'But it's not just the money it's the danger it can pose to residents. I remember one incident a while back where rubbish from a house renovation had blocked an alleyway.

'Just walking into it kids could've hurt themselves, or someone in a mobility scooter could've driven into it. It's not just unsightly, it's unsafe.

'If people have got a smartphone they can report it on the My Portsmouth app. Or you can go on the council website or call the council.'

The statistics from Defra showed:

Between 2012 and 2017 Portsmouth council spent £194,389 on clearing up but in that time collected £1,212 worth of fines. Fly-tipping incidents decreased in Havant from 1,167 in 2012/13 to 883 in 2018/19. Havant Borough Council spent £247,685 between 2012 and 2017, and gained nothing in fines. Incidents decreased in Fareham - from 300 in 2012/13 to 181 in 2018/19, with a spike of 1,387 in 2016/17. The council spent  £175,308 and got £6,000 in fines between 2012 and 2017. The number of incidents remained stable in Gosport - from 321 in 2012/13 to  385 in 2018/19. The council spent £131,512 from 2012 to 2017 and collected no fines. Winchester saw a rise in incidents from 614 in 2012/13 to 770 in 2018/19.  The city council spent £276,537 from 2012 to 2017 and collected £9,420 in fines. In East Hampshire there were 404 incidents in 2012/13 and 426 in 2018/19. The council spent £198,588 between 2012 to 2017 and got £890 from fines. Combined the authorities spent £1,224,019.

Although incidents had risen in Portsmouth in that time the tonnage of waste collected reduced from 357.21 tonnes in 2012/13 to 306.87 tonnes in 2018/19.

But Stephen Benton, 50, who runs a waste disposal firm in Portsmouth, claimed his business has been hit by 'dodgy' companies who can undercut him by fly-tipping.

'I've been doing this for five years and it has been getting worse,' he said.

'When I first started I would get three or four out of five quotes, now I'm lucky if it's one.

'People might have a licence from the council but could still be dumping stuff and not using tips. You can get an idea from how much they're charging.

'If someone turns up and can do a massive rubbish clearance for £100 when others have told you £300 they're probably fly-tipping.'

In Havant the Defra figures showed less action was being taken in reponse to fly-tipping. Last year a total of 883 incidents were met with 228 actions.

Chairman of Havant Friends of the Earth, Ray Cobbett, feared it was a 'near-impossible' task to catch the perpetrators. He said:  'The local authorities are set a near-impossible task as this is happening everywhere.

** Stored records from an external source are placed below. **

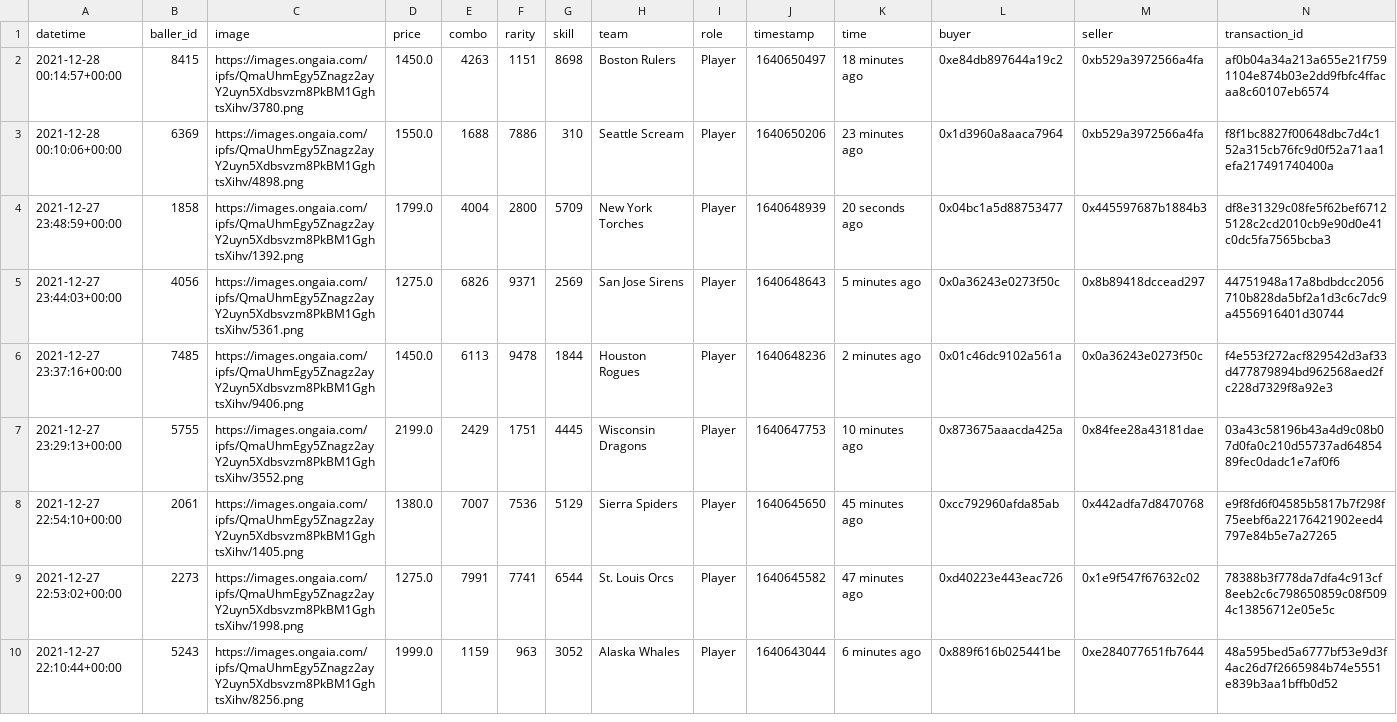
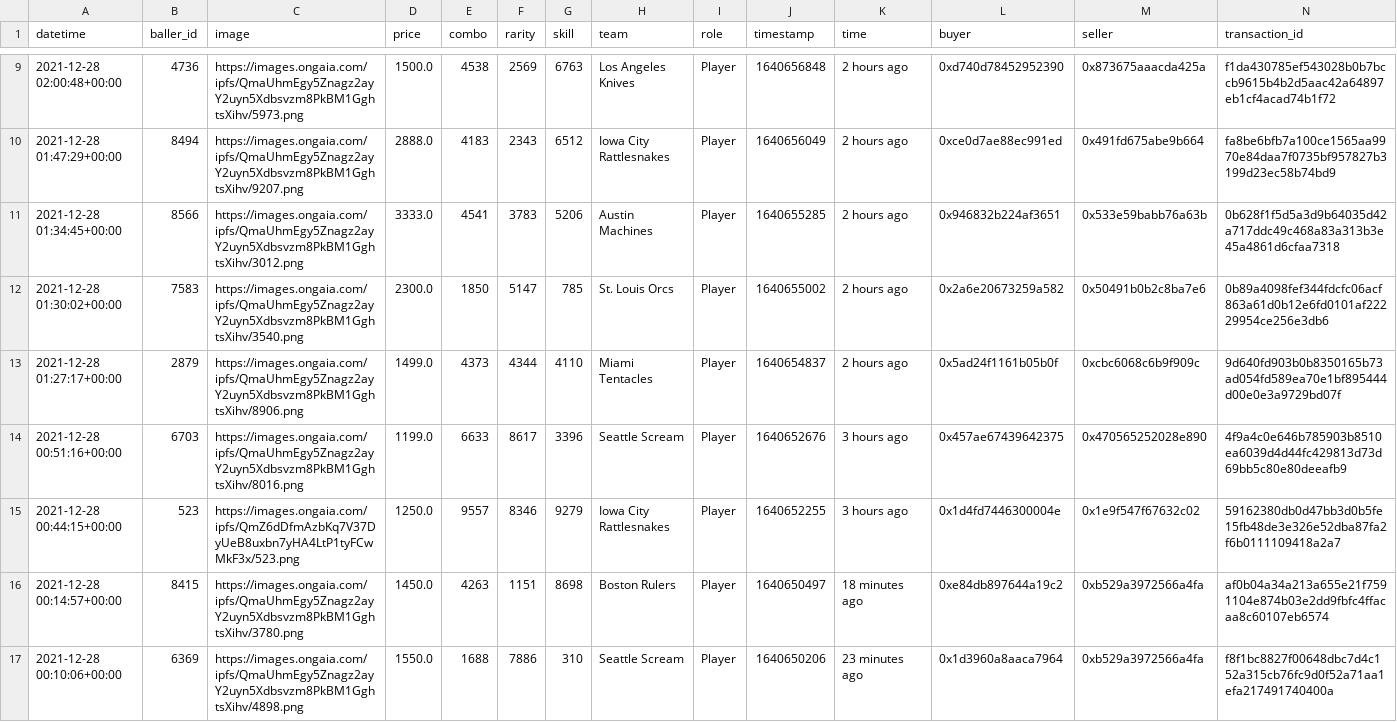
Before and after one commit to sburman/crypto-trait-viewer, a CSV file: ballerz/ballerz_sales_history.csv, drawn as a sheet; only a part is shown, gaps mark what is left out; the shorter side is filled out with more unchanged rows; the diff covers the shown part only; the diff names each change by its address in the sheet, - before the commit and + after, or states it on an @@ line.

Commit message:
Update history

```diff
--- a/ballerz/ballerz_sales_history.csv
+++ b/ballerz/ballerz_sales_history.csv
+row 9: 2021-12-28 02:00:48+00:00 | 4736 | https://images.ongaia.com/ipfs/QmaUhmEgy5Znagz2ayY2uyn5Xdbsvzm8PkBM1GghtsXihv/5973.png | 1500.0 | 4538 | 2569 | 6763 | Los Angeles Knives | Player | 1640656848 | 2 hours ago | 0xd740d78452952390 | 0x873675aaacda425a | f1da430785ef543028b0b7bccb9615b4b2d5aac42a64897eb1cf4acad74b1f72
+row 10: 2021-12-28 01:47:29+00:00 | 8494 | https://images.ongaia.com/ipfs/QmaUhmEgy5Znagz2ayY2uyn5Xdbsvzm8PkBM1GghtsXihv/9207.png | 2888.0 | 4183 | 2343 | 6512 | Iowa City Rattlesnakes | Player | 1640656049 | 2 hours ago | 0xce0d7ae88ec991ed | 0x491fd675abe9b664 | fa8be6bfb7a100ce1565aa9970e84daa7f0735bf957827b3199d23ec58b74bd9
+row 11: 2021-12-28 01:34:45+00:00 | 8566 | https://images.ongaia.com/ipfs/QmaUhmEgy5Znagz2ayY2uyn5Xdbsvzm8PkBM1GghtsXihv/3012.png | 3333.0 | 4541 | 3783 | 5206 | Austin Machines | Player | 1640655285 | 2 hours ago | 0x946832b224af3651 | 0x533e59babb76a63b | 0b628f1f5d5a3d9b64035d42a717ddc49c468a83a313b3e45a4861d6cfaa7318
+row 12: 2021-12-28 01:30:02+00:00 | 7583 | https://images.ongaia.com/ipfs/QmaUhmEgy5Znagz2ayY2uyn5Xdbsvzm8PkBM1GghtsXihv/3540.png | 2300.0 | 1850 | 5147 | 785 | St. Louis Orcs | Player | 1640655002 | 2 hours ago | 0x2a6e20673259a582 | 0x50491b0b2c8ba7e6 | 0b89a4098fef344fdcfc06acf863a61d0b12e6fd0101af22229954ce256e3db6
+row 13: 2021-12-28 01:27:17+00:00 | 2879 | https://images.ongaia.com/ipfs/QmaUhmEgy5Znagz2ayY2uyn5Xdbsvzm8PkBM1GghtsXihv/8906.png | 1499.0 | 4373 | 4344 | 4110 | Miami Tentacles | Player | 1640654837 | 2 hours ago | 0x5ad24f1161b05b0f | 0xcbc6068c6b9f909c | 9d640fd903b0b8350165b73ad054fd589ea70e1bf895444d00e0e3a9729bd07f
+row 14: 2021-12-28 00:51:16+00:00 | 6703 | https://images.ongaia.com/ipfs/QmaUhmEgy5Znagz2ayY2uyn5Xdbsvzm8PkBM1GghtsXihv/8016.png | 1199.0 | 6633 | 8617 | 3396 | Seattle Scream | Player | 1640652676 | 3 hours ago | 0x457ae67439642375 | 0x470565252028e890 | 4f9a4c0e646b785903b8510ea6039d4d44fc429813d73d69bb5c80e80deeafb9
+row 15: 2021-12-28 00:44:15+00:00 | 523 | https://images.ongaia.com/ipfs/QmZ6dDfmAzbKq7V37DyUeB8uxbn7yHA4LtP1tyFCwMkF3x/523.png | 1250.0 | 9557 | 8346 | 9279 | Iowa City Rattlesnakes | Player | 1640652255 | 3 hours ago | 0x1d4fd7446300004e | 0x1e9f547f67632c02 | 59162380db0d47bb3d0b5fe15fb48de3e326e52dba87fa2f6b0111109418a2a7
```
Also changed, not shown: 7 added rows elsewhere in this file.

'This is one of the things that comes with living in a throw-away society and at the end of the day these guys are criminals.

'But they're being given business by members of the public who are not cautious enough to inspect their credentials.

'People shut their eyes and ask no questions but this literally threatens nature and is so bad for the environment.'

The statistics from Defra came from all records of fly-tipping, not just those held by councils.

No data is available yet on the cost of fly-tipping to councils between 2017/18 to 2018/19.